PhD student helps turn 3D printing into music for the masses
Devin JonesAdditive Manufacturing General Additive Manufacturing University of Ottawa
National 3D Printed Musical Instrument Challenge prompts contestants to re-design classical instruments to reduce performance-related injuries.
Titled the National 3D Printed Musical Instrument Challenge, the OSO competition tasked participants with ergonomically improving the design of a classical instrument to reduce performance-related injuries. The contest, and the instruments, are part of OSO’s 3D String Theory project, which aims to utilize emerging technologies in what many view as an aging genre.
Funded through the Canada Council for the Arts’ New Chapter program, the OSO challenge is a collaborative effort between the OSO, Canadian violin maker, Charline Dequincey, additive manufacturing network Canada Makes, and Winnipeg’s Industrial Technology Centre.
For Hunter, the contest spoke directly to the experience he had in high school playing clarinet. After switching from playing piano, he quickly discovered that, after hours of practise, the tendon in his thumb became incredibly sore from supporting the weight of the hand-held instrument.
“When I read about the competition, I immediately thought of high school and the problems I had with the clarinet,” Hunter says. “At the time I just accepted it as the nature of the instrument, but if I approached the clarinet now with my education, I would have tried to work something out for sure.”
Hunter started with rough sketches, back of the napkin style, followed by a plaster cast based off his own hand and wrist. From there, “it was just a matter of popping the design into Solidworks and work shopping it until I thought I had something.”

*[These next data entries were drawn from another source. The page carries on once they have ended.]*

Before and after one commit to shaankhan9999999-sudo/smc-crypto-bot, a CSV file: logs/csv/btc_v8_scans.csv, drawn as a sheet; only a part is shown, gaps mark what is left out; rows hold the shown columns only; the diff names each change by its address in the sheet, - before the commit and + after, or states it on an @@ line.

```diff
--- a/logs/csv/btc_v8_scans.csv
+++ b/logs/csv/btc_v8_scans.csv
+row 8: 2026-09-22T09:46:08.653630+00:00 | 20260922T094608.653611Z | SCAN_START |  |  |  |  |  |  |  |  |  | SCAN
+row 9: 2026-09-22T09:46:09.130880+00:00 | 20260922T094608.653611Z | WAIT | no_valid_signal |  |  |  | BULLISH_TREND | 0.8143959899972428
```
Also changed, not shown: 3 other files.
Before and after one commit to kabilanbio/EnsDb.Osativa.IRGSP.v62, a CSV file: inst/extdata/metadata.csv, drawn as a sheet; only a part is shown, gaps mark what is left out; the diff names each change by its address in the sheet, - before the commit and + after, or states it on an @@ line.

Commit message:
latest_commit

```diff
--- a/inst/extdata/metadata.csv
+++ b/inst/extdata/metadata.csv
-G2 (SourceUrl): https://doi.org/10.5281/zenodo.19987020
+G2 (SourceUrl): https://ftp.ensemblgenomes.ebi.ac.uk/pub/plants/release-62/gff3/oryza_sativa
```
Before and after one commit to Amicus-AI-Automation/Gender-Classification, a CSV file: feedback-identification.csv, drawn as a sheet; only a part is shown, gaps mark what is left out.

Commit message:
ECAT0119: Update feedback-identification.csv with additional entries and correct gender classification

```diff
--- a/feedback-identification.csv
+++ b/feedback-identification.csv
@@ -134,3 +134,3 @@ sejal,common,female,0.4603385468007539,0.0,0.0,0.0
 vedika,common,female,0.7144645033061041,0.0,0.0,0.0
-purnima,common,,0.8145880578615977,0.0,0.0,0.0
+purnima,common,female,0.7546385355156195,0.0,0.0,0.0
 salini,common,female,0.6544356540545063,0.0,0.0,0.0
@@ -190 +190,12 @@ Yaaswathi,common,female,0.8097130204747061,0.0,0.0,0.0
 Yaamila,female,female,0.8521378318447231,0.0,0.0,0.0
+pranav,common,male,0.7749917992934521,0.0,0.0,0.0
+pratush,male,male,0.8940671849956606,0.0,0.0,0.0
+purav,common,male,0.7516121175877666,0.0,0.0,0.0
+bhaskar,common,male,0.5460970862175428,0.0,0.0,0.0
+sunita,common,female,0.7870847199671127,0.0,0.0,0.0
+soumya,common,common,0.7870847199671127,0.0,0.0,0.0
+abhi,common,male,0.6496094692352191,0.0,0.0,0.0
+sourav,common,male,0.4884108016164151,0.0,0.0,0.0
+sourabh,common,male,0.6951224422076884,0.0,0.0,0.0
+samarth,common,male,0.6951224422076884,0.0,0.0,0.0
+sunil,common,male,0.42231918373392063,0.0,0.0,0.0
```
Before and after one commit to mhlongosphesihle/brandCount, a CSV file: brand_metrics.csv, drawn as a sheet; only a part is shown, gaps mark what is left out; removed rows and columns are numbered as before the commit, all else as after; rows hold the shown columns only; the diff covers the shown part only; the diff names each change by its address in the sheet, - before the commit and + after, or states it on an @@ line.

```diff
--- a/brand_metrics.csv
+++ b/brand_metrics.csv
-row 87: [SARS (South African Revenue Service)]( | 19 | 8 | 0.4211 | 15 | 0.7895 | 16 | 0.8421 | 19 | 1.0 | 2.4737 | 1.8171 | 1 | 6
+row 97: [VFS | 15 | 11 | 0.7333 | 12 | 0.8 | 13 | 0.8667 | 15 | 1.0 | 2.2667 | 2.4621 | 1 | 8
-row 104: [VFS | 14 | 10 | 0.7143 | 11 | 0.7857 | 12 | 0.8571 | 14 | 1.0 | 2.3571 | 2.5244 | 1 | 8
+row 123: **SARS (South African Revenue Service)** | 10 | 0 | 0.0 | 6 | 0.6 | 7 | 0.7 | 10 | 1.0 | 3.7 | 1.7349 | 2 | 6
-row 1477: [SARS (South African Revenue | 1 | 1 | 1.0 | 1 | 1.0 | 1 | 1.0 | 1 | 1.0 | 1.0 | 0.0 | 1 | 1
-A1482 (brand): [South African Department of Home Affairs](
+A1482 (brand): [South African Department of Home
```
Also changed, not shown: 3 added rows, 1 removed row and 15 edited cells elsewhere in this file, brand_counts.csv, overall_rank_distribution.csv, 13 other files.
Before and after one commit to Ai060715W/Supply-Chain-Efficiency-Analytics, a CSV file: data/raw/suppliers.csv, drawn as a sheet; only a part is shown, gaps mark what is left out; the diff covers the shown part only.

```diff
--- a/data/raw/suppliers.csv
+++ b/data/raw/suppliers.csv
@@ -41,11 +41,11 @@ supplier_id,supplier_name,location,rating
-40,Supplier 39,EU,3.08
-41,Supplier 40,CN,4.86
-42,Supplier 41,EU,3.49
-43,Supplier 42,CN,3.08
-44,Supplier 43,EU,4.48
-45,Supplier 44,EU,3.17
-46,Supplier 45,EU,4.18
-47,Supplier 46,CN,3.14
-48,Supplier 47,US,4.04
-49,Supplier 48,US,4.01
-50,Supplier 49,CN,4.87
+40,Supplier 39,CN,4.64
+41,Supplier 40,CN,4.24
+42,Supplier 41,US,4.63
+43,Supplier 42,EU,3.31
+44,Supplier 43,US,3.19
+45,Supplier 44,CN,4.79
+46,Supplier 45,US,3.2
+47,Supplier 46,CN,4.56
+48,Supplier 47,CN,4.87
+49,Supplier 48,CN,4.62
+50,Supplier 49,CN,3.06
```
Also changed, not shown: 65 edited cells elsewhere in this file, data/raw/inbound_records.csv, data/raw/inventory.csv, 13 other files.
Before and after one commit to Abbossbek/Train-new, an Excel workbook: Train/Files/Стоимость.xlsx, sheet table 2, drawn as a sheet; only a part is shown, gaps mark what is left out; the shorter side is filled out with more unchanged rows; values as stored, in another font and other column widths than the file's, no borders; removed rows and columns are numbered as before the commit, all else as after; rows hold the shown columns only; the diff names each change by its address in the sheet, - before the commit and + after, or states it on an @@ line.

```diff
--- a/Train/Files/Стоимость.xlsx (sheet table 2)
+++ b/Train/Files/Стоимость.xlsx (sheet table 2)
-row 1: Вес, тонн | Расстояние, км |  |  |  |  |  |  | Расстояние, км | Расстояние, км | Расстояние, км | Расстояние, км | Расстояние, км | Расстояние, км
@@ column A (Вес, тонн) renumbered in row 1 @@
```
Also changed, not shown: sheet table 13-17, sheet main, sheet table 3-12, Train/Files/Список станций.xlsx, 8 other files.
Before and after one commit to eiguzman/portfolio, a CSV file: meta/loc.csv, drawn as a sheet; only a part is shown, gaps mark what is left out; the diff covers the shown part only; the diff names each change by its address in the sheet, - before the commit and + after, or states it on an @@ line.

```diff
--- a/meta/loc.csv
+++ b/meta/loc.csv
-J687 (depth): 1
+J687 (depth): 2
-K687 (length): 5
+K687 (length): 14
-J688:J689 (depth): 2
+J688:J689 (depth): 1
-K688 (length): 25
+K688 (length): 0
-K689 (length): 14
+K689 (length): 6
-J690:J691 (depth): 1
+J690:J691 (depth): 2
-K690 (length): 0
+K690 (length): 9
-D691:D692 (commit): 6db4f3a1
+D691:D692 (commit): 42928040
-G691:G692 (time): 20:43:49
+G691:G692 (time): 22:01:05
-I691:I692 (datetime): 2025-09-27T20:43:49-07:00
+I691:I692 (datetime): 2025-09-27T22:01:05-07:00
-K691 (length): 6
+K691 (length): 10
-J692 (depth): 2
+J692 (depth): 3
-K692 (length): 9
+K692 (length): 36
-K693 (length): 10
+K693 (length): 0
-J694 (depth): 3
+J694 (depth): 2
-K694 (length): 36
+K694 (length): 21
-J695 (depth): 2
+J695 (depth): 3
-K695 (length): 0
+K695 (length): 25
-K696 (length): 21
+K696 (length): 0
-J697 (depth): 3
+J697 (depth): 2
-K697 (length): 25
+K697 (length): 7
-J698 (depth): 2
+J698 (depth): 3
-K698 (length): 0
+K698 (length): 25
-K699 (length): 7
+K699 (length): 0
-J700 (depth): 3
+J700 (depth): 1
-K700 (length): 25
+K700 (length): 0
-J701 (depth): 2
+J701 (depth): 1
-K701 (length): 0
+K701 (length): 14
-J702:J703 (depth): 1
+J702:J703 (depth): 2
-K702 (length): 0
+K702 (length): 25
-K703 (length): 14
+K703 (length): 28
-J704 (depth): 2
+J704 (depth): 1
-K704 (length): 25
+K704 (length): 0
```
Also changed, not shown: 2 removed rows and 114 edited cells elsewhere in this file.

As a finished product, the clarinet and brace work in tandem. The brace fits over the arm, attaching to the clarinet via a ball joint, which in turn would support the axial weight of the instrument while still allowing for freedom of movement.
The first design was good but not great, Hunter admits. He 3D printed it in PLA but found that the clarinet and arm brace weren’t sturdy enough. On top of that, he faced a few interesting design challenges. The first iteration was certainly comfortable, but he found that he had to extend his fingers too far to reach the keys. Then there was the issue of the keys themselves, which are tiny and hold intricate metal pieces inside – something Hunter needed to find a solution for in regards to working with the 3D printer.
When it came time to create a second prototype, Hunter switched to ABS, which allowed for a sturdier build. Hunter also repositioned the brace closer to the clarinet, allowing for more finger control while maintaining the ergonomic factor of the design. It took a lot of what Hunter referred to as “chin-stroking,” to really get the idea to physically work and not just look good theoretically.
During the entire process, Hunter did give thought to creating a wood-polymer hybrid that would rely on 3D plastic parts for ergonomics while maintaining the wood resonance that gives most instruments such a rich sound. Despite not creating a hybrid for the contest specifically, it’s an idea Frank DeFalco, manager of Canada Makes, wholeheartedly supports.
“I think a hybrid instrument made from wood and polymer materials is certainly realistic and would make these instruments more accessible and cheap,” he said. “One of the misconceptions we’re still seeing about 3D printed objects like this is that it’s worse or better than the original material. It’s not worse or better, it’s just different.”
As the winner of the contest Hunter received the KUN Prize, valued at over $35k, which includes a fabrication and fitting budget; a 5 minute piece of music commissioned for the instrument; performance of the instrument at the Ottawa Symphony Orchestra’s 3D StringTheory concert on November 4; and a $5k cash prize.
The concert will also feature the contest’s runners-up and their instruments. Included will be Jared Kozub, an engineer from Winnipeg, who combined an innovative pitch shifting mechanism for the ocarina with ergonomic considerations for improved hand position.
In addition, Victor Martinez, a designer, instructor, and faculty member at Wilson School of Design, Kwantlen Polytechnic University (BC) created an electric violin which includes a new chin rest and shoulder rest system that adapts to the physiology of the performer.
For the future, Hunter believes there are commercial possibilities for his and other 3D printed instrumnets but he doesn’t have any immediate plans.